↓↓↓

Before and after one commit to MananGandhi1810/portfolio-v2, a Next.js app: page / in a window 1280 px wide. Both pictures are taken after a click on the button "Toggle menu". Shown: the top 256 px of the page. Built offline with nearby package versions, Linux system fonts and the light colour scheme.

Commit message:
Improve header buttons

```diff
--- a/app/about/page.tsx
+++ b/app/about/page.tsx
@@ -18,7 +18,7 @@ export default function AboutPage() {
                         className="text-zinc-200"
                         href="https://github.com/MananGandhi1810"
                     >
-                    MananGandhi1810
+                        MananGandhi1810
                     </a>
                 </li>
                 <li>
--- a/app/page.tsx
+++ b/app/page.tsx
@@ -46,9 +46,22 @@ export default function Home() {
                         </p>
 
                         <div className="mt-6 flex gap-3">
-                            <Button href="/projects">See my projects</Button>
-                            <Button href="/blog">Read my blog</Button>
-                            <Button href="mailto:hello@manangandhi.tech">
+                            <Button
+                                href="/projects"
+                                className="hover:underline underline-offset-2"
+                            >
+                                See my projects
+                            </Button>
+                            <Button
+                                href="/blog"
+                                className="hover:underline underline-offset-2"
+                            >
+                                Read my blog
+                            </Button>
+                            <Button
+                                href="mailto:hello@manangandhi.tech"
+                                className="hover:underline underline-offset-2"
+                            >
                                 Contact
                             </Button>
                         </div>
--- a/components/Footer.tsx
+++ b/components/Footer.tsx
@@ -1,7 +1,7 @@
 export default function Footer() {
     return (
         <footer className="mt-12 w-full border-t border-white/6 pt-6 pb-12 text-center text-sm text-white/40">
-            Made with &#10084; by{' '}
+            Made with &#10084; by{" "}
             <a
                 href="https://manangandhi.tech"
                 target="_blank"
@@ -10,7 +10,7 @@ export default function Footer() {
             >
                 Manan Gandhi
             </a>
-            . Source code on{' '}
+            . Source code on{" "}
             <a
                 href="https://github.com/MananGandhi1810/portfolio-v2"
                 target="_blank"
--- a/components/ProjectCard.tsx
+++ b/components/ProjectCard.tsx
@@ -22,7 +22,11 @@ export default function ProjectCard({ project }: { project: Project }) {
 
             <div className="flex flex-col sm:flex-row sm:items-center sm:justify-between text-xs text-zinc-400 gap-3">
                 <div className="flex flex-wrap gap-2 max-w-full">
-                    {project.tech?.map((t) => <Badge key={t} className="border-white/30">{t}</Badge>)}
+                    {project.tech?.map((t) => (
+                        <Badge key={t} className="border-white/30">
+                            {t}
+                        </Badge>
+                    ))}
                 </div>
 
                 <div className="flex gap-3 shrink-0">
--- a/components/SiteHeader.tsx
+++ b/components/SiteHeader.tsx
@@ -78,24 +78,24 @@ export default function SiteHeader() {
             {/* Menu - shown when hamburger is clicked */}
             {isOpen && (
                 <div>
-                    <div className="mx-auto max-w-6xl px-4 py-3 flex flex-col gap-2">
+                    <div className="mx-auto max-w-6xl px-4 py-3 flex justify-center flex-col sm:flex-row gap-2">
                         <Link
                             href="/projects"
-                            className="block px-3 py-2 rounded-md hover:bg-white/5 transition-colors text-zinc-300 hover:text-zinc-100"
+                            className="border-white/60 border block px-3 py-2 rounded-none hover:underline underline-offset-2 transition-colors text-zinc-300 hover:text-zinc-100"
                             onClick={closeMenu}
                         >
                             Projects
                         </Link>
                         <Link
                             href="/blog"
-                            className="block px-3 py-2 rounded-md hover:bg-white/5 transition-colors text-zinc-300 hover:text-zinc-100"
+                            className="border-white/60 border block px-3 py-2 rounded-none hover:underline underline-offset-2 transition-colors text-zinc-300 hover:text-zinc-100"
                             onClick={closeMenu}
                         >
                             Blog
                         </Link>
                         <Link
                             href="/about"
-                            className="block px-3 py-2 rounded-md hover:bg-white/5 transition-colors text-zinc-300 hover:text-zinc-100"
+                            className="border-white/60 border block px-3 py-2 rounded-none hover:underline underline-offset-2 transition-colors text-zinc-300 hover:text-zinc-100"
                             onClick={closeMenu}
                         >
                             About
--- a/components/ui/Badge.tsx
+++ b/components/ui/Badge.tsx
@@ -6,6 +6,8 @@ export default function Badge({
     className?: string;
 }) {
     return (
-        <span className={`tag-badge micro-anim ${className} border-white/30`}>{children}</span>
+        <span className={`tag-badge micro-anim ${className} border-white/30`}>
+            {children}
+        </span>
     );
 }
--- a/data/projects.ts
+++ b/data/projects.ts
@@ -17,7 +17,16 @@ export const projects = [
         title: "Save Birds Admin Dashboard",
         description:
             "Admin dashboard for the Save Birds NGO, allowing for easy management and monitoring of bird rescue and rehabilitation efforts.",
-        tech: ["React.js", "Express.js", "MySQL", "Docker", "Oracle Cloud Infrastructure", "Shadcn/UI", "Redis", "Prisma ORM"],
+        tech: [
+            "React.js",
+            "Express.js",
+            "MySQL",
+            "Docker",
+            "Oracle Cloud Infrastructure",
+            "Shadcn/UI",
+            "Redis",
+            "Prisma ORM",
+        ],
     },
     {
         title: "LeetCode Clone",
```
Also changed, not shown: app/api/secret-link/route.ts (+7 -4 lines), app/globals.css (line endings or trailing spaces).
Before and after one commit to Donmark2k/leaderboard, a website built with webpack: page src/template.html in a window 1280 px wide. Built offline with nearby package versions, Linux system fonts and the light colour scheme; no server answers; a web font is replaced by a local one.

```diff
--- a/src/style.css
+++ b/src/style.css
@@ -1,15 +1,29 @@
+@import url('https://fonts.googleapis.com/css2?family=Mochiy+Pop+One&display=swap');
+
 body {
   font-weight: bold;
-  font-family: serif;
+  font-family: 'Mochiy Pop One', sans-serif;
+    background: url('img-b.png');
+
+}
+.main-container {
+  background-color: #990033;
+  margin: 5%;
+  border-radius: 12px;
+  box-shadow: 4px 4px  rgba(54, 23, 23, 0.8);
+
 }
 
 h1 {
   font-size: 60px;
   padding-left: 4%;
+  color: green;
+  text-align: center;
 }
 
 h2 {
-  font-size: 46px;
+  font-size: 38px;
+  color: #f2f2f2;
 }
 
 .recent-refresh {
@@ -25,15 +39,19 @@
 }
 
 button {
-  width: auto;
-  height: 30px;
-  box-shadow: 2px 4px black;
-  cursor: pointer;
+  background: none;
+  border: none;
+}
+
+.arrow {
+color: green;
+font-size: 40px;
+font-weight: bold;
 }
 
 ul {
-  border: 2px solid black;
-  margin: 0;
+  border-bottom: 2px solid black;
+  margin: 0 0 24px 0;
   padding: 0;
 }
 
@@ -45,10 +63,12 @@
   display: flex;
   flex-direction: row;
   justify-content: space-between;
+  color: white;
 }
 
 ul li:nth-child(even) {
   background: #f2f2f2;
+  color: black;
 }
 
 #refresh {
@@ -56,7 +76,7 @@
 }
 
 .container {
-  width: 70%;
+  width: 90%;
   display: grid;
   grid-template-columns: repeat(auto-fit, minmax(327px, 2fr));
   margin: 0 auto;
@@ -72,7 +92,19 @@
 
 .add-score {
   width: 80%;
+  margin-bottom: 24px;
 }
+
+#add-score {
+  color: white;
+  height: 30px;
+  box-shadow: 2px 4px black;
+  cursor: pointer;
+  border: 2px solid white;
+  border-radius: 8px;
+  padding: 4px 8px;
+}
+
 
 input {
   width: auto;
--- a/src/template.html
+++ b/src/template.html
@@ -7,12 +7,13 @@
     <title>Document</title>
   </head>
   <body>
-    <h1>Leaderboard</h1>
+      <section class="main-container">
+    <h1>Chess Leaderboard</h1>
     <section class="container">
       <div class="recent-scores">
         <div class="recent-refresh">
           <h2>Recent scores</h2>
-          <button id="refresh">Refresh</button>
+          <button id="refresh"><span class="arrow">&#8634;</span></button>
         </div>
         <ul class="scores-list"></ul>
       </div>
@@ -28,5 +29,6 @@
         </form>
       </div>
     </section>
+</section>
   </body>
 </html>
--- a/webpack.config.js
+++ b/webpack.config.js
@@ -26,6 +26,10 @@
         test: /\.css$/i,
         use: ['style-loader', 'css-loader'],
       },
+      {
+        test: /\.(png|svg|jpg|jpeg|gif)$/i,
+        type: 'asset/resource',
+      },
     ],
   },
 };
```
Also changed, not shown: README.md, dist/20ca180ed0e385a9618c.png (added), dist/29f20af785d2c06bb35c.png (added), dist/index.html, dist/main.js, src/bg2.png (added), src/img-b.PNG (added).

↑↑↑

* _Prompt_
For each line above that contains the word "components", make a copy.

* _Exercise output_
--- a/components/Footer.tsx
+++ b/components/Footer.tsx
--- a/components/ProjectCard.tsx
+++ b/components/ProjectCard.tsx
--- a/components/SiteHeader.tsx
+++ b/components/SiteHeader.tsx
--- a/components/ui/Badge.tsx
+++ b/components/ui/Badge.tsx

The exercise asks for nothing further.